## WORK TO COMPLETE
Give the number of lines in these entries that contain "rows", and nothing more.

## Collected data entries
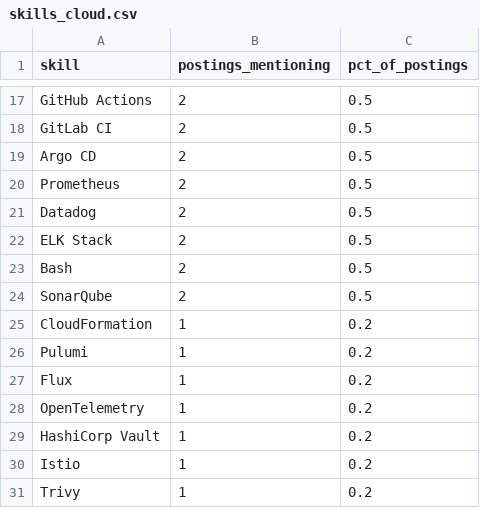
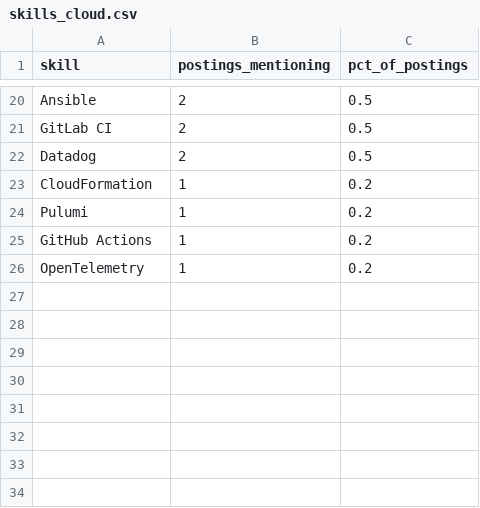
Before and after one commit to Rohith918/Devops-Skills-WordCloud, a CSV file: skills_cloud.csv, drawn as a sheet; only a part is shown, gaps mark what is left out; removed rows and columns are numbered as before the commit, all else as after; the diff covers the shown part only; the diff names each change by its address in the sheet, - before the commit and + after, or states it on an @@ line.

```diff
--- a/skills_cloud.csv
+++ b/skills_cloud.csv
-A20 (skill): GitHub Actions
+A20 (skill): Ansible
-row 19: Argo CD | 2 | 0.5
-row 20: Prometheus | 2 | 0.5
-row 22: ELK Stack | 2 | 0.5
-row 23: Bash | 2 | 0.5
-row 24: SonarQube | 2 | 0.5
-A25 (skill): Flux
+A25 (skill): GitHub Actions
-row 29: HashiCorp Vault | 1 | 0.2
-row 30: Istio | 1 | 0.2
-row 31: Trivy | 1 | 0.2
```
Also changed, not shown: 9 added rows, 6 removed rows and 18 edited cells elsewhere in this file, 2 other files.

## EXERCISE ANSWER
2